Prog Reviewer
3 stars CHICAGO 16 - 1982. Seems it was time for the band to re-invent itself within the commercially-minded biz of the 80's. And they did an admirable job of it ! Having heartily lapped up the band's back catalogue from their impressive debut, Chicago Transit Authority, through to 17, I can only say that the albums from XI onwards (yes, Chicago X is still fairly decent...) don't grab me a whole lot. But continuous listening to this album has finally paid dividends. For some strange reason, this album reminds me of a brassed-up version of ASIA's debut. This 16th album release by the band (17th, if you count the Live In Japan dbl LP) was where the band latched on to producer David Foster - well, maybe bassist Peter Cetera and his love of Pop music gelled perfectly with Foster's vision and production know-how and soon the band were to hit the charts once again with a vengeance.
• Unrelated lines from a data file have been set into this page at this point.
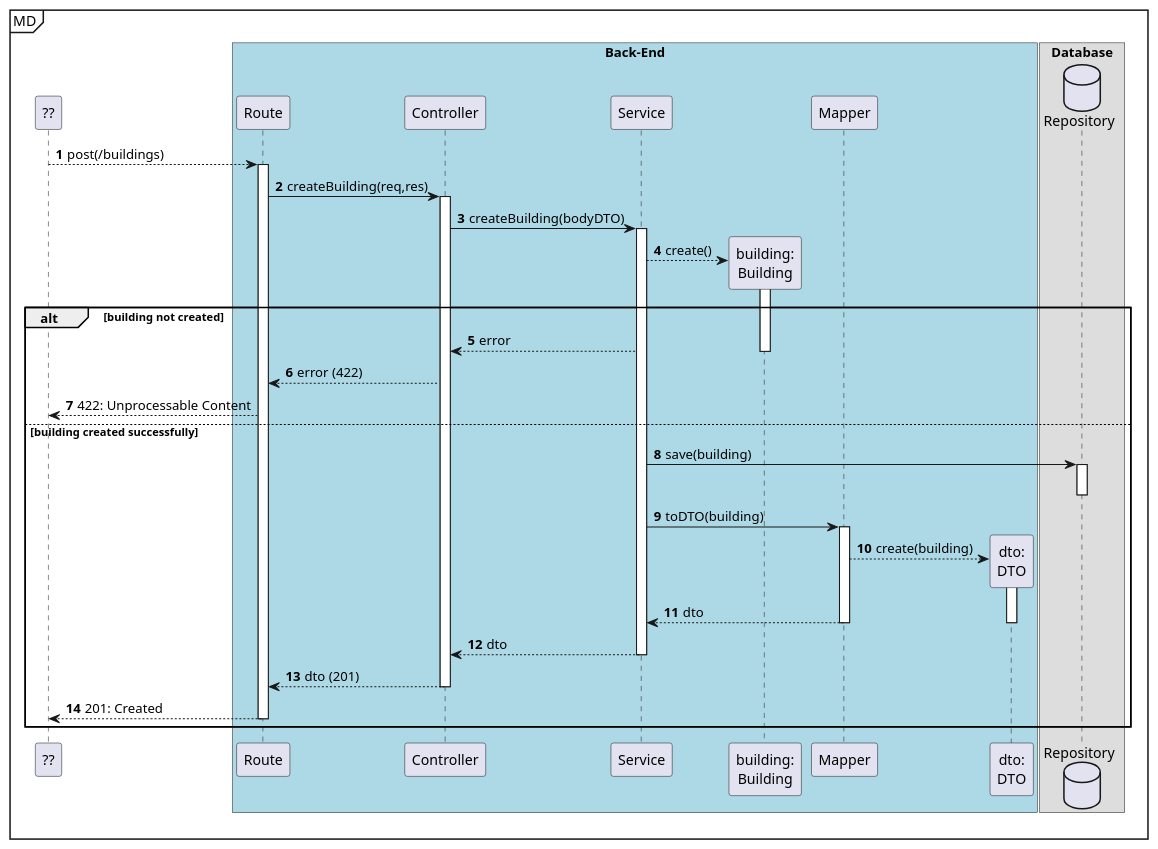
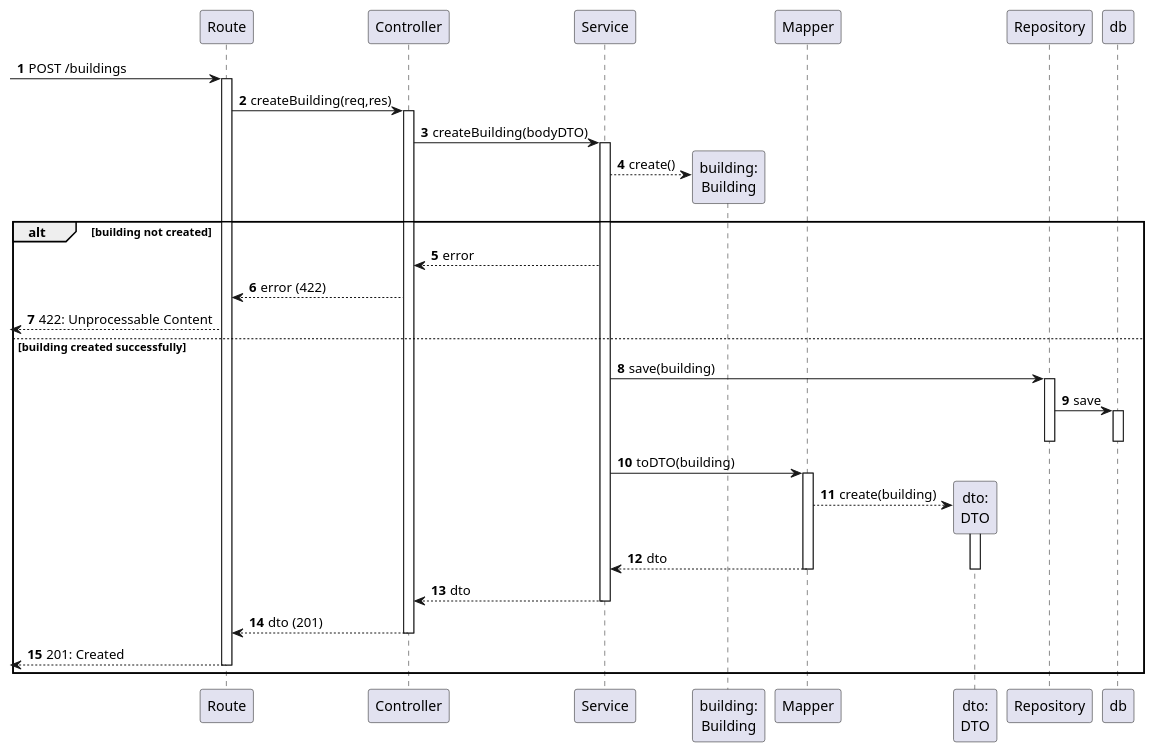
Before and after one commit to Departamento-de-Engenharia-Informatica/lapr5-23-24-g19: the diagram in docs/us150/level3/process-view.puml, drawn with PlantUML. The commit also changed 7 other files, not shown here.

```diff
--- a/docs/us150/level3/process-view.puml
+++ b/docs/us150/level3/process-view.puml
@@ -1,66 +1,54 @@
 @startuml
 autonumber
-
-participant "??" as ui
-mainframe MD
-box "Back-End" #LightBlue
 
 participant "Route" as r
 participant "Controller" as ctrl
 participant "Service" as svc
+participant "Repository" as repo
 
 participant "building:\nBuilding" as b
 participant "Mapper" as map
 participant "dto:\nDTO" as dto
-end box
-box "Database"
-database "Repository" as repo
-end box
+
+participant "DBDriver" as repo
 
 'activate ui
-ui --> r: post(/buildings)
+[-> r : POST /buildings
+activate r
+    r -> ctrl : createBuilding(req,res)
 
-    activate r
-        r -> ctrl : createBuilding(req,res)
-            activate ctrl
-                ctrl -> svc : createBuilding(bodyDTO)
-                activate svc
+    activate ctrl
+        ctrl -> svc : createBuilding(bodyDTO)
+        activate svc
+            svc --> b ** : create()
 
-                    svc --> b **: create()
-                    activate b
+            alt building not created
+                svc --> ctrl : error
+                ctrl --> r : error (422)
+                [<-- r : 422: Unprocessable Content
+            else building created successfully
+                svc -> repo : save(building)
+                activate repo
+                    repo -> db : save
+                    activate db
+                    deactivate db
+                deactivate repo
 
+                svc -> map : toDTO(building)
+                activate map
+                    map --> dto **: create(building)
+                    activate dto
+                        map --> svc : dto
+                    deactivate dto
+                deactivate map
 
-                    alt building not created
-                        svc --> ctrl : error
-                        deactivate b
-                        ctrl --> r : error (422)
-                        r --> ui : 422: Unprocessable Content
-                    else building created successfully
-                    svc -> repo : save(building)
-                    activate repo
-                    deactivate repo
+                svc --> ctrl : dto
+            deactivate svc
 
-                    svc -> map : toDTO(building)
-                    activate map
-                        map --> dto **: create(building)
-                        activate dto
-
-                        map --> svc : dto
-                        deactivate dto
-                    deactivate map
-
-                    svc --> ctrl : dto
-                deactivate svc
-
-                ctrl --> r : dto (201)
-            deactivate ctrl
-
-
-
-
-    r --> ui: 201: Created
+            ctrl --> r : dto (201)
+        deactivate ctrl
+    [<-- r : 201: Created
 deactivate r
-    end
-'deactivate ui
+end
 
 @enduml
```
Helped by some of those precision musos from Toto - and there's the odd flashy solo from guitarist Steve Lukather (I've just learnt that Chris Pinnick takes the blistering solo toward the end of 'Follow Me'), the songs are generally A.O.R. / M.O.R. oriented but some of them are genuinely quite listenable and tightly performed as you'd expect. Obviously these songs would've sounded better live, stripped of all the studio gloss. I'm afraid that the drums sound quite poor here, not that they're played badly. Not necessarily 'prog', but tracks which I have found some redeeming qualities to them include the opening tune 'What You're Missing' - nice syncopation between drums and bass and a killer melody line at the chorus with great vox from Cetera, 'Bad Advice' has a nice 'swing' to it, the 'Get Away' section from 'Hard To Say I'm Sorry' is a brief energetic blast that's always a treat to hear - I never fail to notice some cool bass-lines here, and the wind players blowing a storm !!. 'Follow Me' works really well, possibly the 'heaviest' track Chicago have ever done, and Jimmy Pankow's jazzy tune 'What Can I Say' is similar to the softer output of the band's earlier days. 'Love Me Tomorrow' is a beautiful ballad featuring an almost Elizabethan string arrangement as a coda. Some of these songs display more complex chord and key changes which is always refreshing to hear. Pushing this album up to a 3 stars maybe overly generous, but it has grown on me like lichens to a tree.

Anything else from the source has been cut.